Below are some records. Copy every line in them that holds "clock".

**** GIVEN RECORDS

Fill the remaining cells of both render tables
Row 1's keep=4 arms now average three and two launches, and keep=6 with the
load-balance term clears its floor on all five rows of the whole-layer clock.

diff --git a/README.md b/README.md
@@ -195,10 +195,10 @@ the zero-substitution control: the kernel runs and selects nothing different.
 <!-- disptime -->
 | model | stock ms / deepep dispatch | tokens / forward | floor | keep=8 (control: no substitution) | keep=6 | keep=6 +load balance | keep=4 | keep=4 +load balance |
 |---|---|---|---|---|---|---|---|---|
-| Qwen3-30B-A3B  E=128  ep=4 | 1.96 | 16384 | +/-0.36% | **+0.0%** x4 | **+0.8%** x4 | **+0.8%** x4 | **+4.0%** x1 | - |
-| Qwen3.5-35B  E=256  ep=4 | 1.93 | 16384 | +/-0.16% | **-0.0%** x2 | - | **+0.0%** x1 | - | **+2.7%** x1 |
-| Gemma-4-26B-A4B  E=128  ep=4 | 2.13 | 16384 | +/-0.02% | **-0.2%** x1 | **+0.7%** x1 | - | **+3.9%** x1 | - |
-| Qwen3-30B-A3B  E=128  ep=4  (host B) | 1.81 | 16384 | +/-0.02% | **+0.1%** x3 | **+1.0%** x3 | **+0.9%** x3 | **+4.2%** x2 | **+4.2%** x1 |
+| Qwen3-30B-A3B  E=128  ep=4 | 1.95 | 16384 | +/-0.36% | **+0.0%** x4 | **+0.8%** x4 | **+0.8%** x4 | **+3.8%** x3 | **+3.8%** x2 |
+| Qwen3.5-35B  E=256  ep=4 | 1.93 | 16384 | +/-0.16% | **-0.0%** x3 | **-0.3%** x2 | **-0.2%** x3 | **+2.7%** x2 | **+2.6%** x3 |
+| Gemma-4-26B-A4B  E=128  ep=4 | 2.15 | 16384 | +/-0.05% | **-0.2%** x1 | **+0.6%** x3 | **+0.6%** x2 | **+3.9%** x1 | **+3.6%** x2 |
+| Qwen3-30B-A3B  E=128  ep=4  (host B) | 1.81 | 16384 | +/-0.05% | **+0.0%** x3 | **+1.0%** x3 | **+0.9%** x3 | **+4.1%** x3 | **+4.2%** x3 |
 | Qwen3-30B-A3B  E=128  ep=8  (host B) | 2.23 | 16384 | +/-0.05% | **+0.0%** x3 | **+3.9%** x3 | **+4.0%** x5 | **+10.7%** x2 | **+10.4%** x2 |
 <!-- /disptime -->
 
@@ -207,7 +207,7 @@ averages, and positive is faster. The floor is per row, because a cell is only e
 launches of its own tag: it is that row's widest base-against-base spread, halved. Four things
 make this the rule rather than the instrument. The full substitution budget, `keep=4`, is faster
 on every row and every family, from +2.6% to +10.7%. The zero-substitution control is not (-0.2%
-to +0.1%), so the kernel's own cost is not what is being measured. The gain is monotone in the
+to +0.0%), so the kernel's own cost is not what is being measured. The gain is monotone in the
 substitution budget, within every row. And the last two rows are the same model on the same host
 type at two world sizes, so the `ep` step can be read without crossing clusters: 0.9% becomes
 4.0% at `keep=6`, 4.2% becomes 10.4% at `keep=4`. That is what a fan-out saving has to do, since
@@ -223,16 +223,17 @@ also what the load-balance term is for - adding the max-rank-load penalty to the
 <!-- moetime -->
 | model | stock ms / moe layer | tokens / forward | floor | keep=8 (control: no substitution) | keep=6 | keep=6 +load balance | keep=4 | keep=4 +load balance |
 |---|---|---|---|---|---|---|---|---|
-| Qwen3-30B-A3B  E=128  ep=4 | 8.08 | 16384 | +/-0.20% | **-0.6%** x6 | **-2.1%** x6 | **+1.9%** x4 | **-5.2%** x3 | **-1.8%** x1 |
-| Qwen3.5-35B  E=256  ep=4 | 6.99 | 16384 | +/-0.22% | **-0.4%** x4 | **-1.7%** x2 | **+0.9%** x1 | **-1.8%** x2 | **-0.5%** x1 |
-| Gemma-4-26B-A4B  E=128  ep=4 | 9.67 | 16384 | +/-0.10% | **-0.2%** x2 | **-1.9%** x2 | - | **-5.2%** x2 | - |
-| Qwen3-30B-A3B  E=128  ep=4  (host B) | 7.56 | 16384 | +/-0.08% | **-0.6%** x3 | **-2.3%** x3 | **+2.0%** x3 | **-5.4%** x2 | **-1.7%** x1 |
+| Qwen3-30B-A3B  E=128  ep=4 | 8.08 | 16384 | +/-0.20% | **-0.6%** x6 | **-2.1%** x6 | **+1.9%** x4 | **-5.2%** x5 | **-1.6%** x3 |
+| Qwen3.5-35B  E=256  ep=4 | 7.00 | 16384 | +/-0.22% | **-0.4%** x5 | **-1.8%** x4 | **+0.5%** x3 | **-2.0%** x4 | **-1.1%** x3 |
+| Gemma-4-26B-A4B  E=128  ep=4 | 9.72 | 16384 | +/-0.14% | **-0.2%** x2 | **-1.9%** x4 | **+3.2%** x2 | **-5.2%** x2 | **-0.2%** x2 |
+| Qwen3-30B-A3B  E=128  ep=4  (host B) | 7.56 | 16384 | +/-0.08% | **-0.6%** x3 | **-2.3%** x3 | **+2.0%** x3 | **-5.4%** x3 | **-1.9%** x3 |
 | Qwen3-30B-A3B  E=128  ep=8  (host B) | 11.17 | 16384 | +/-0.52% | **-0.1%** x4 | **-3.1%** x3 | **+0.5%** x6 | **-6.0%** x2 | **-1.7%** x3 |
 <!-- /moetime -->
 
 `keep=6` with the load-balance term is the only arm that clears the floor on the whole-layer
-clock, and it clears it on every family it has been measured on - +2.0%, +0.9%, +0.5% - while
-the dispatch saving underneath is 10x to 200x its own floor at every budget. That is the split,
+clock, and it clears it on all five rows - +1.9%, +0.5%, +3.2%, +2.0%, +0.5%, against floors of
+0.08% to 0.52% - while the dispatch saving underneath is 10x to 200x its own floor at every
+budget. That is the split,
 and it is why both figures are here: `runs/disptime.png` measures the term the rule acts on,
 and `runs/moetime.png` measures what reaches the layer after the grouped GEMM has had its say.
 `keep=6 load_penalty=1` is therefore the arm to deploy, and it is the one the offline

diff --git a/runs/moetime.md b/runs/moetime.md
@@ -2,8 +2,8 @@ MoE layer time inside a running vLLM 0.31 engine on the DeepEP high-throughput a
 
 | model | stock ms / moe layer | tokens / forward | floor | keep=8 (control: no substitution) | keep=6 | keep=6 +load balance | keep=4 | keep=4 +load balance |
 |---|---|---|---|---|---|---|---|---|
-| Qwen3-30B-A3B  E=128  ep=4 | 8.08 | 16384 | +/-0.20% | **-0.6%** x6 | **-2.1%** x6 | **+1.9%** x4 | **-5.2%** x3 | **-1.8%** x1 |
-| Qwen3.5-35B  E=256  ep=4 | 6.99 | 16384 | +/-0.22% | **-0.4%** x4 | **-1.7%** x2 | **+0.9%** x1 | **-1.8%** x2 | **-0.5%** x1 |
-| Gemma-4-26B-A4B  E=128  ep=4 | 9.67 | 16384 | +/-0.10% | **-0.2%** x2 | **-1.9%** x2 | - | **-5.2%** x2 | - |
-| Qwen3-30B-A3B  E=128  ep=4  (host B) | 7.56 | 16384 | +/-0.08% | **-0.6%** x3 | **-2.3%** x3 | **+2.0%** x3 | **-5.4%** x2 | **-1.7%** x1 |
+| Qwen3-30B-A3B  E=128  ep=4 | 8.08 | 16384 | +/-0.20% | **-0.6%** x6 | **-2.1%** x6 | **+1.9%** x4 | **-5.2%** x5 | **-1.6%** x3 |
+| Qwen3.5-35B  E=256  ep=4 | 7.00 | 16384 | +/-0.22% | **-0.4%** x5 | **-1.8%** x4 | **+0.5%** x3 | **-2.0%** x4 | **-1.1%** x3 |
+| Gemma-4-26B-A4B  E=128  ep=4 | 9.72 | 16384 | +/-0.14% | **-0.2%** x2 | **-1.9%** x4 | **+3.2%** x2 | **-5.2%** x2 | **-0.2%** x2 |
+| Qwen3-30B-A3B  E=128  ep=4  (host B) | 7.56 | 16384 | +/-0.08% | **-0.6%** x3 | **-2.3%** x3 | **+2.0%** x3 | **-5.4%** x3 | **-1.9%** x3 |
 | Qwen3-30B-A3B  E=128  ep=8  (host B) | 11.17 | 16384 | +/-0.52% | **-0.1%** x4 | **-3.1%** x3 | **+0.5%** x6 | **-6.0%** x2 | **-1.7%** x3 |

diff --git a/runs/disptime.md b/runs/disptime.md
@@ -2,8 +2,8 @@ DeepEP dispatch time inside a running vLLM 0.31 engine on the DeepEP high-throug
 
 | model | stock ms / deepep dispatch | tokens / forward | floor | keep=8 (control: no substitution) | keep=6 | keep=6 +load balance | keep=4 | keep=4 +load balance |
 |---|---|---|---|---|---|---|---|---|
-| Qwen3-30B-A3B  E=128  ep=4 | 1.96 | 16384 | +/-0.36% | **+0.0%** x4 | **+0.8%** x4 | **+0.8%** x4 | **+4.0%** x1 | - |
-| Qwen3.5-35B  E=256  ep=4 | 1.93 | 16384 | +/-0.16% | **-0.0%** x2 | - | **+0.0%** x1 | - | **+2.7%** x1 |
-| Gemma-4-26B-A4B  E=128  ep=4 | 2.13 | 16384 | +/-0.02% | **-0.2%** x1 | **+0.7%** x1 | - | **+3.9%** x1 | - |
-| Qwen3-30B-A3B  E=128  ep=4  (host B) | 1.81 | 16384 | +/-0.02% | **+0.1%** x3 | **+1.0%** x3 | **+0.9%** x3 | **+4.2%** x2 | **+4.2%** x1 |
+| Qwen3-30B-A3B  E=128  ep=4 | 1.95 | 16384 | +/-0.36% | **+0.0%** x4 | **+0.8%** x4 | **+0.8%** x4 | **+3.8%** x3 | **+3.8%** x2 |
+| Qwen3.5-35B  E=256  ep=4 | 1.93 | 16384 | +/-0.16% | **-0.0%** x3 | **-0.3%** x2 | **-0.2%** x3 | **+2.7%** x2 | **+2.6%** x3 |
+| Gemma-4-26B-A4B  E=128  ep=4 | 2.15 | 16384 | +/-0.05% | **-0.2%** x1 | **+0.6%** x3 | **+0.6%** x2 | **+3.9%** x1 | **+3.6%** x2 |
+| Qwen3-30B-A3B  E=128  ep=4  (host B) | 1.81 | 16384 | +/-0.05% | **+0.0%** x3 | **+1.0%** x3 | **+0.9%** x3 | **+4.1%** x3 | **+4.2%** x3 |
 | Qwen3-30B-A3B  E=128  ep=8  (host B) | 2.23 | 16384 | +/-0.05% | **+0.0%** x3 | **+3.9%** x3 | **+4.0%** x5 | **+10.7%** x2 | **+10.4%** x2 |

********

— ANSWER BOX —
load-balance term clears its floor on all five rows of the whole-layer clock.
-clock, and it clears it on every family it has been measured on - +2.0%, +0.9%, +0.5% - while
+clock, and it clears it on all five rows - +1.9%, +0.5%, +3.2%, +2.0%, +0.5%, against floors of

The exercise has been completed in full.